Data excerpts
------

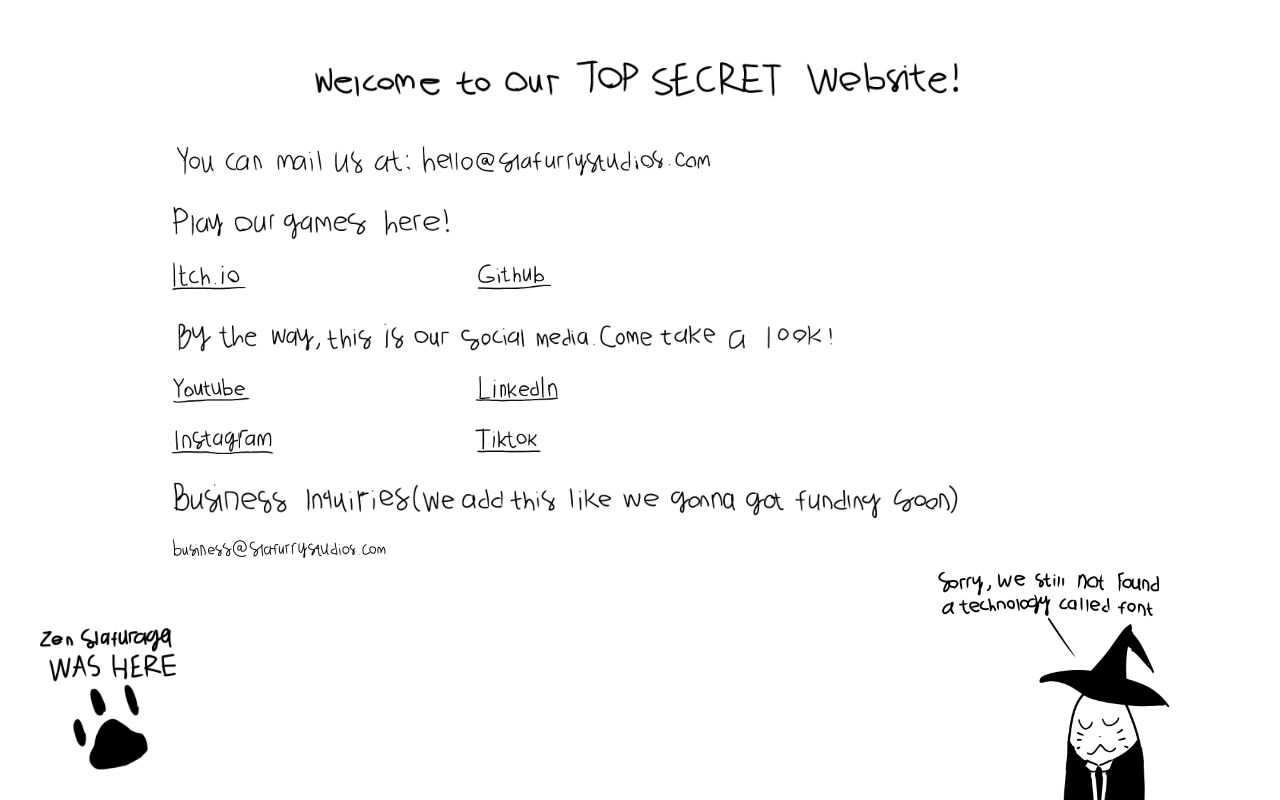
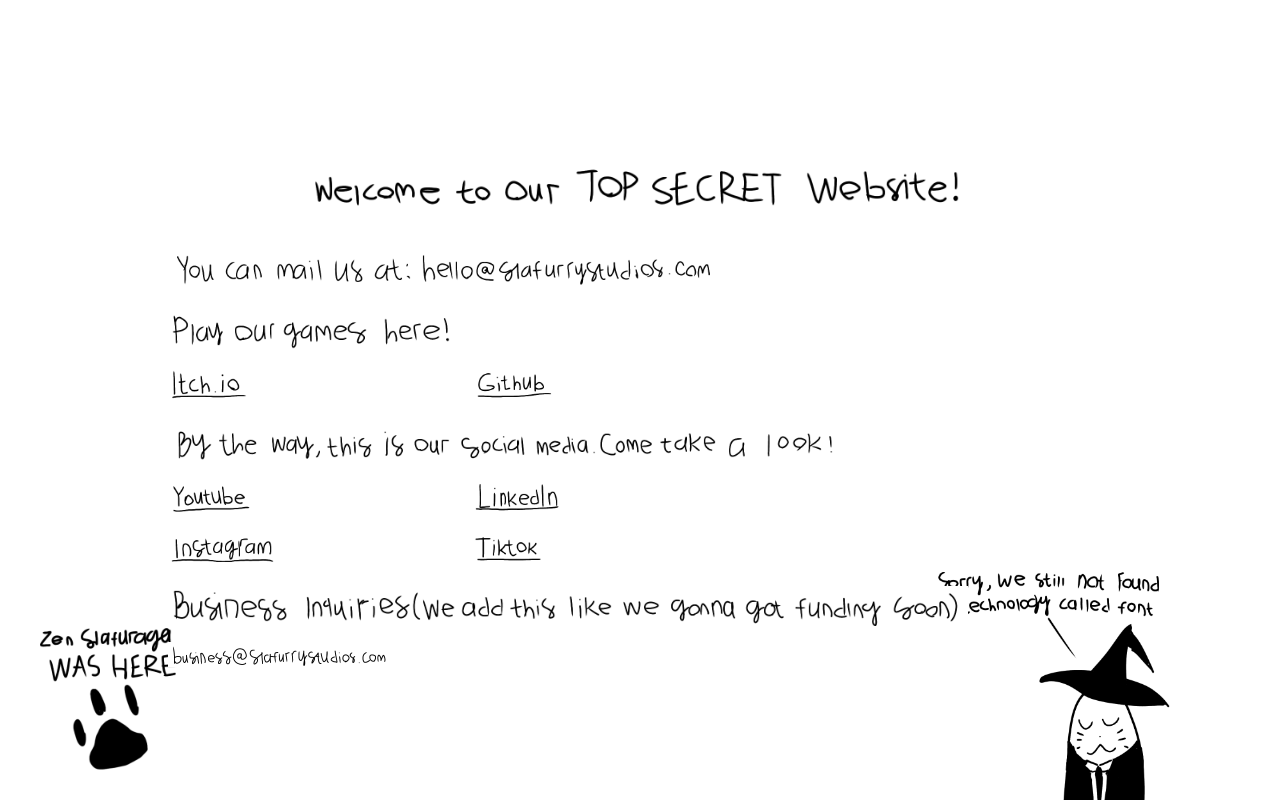
Before and after one commit to Slafurry-Studios/Slafurry-Website, a Next.js app: page / in a window 1280 px wide. Built offline with nearby package versions, Linux system fonts and the light colour scheme.

Commit message:
fix: accidentaly use scale 150% when develop, now changing back to 100%

```diff
--- a/app/page.tsx
+++ b/app/page.tsx
@@ -43,7 +43,7 @@
 
 export default function Home() {
     return (
-        <main className="w-screen h-screen flex flex-col items-center justify-start md:justify-start gap-4 md:gap-6 p-6 md:p-4 relative overflow-hidden bg-white selection:bg-none">
+        <main className="w-screen h-screen flex flex-col items-center justify-start md:justify-center gap-4 md:gap-6 p-6 md:p-4 relative overflow-hidden bg-white selection:bg-none">
 
             <motion.div
                 initial={{ opacity: 0, y: -15 }}
```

------

* **WORK REQUEST**
Every line of the data above is to be repeated exactly; the images are to be left out.

* **SOLVED PROBLEM**
Before and after one commit to Slafurry-Studios/Slafurry-Website, a Next.js app: page / in a window 1280 px wide. Built offline with nearby package versions, Linux system fonts and the light colour scheme.

Commit message:
fix: accidentaly use scale 150% when develop, now changing back to 100%

```diff
--- a/app/page.tsx
+++ b/app/page.tsx
@@ -43,7 +43,7 @@
 
 export default function Home() {
     return (
-        <main className="w-screen h-screen flex flex-col items-center justify-start md:justify-start gap-4 md:gap-6 p-6 md:p-4 relative overflow-hidden bg-white selection:bg-none">
+        <main className="w-screen h-screen flex flex-col items-center justify-start md:justify-center gap-4 md:gap-6 p-6 md:p-4 relative overflow-hidden bg-white selection:bg-none">
 
             <motion.div
                 initial={{ opacity: 0, y: -15 }}
```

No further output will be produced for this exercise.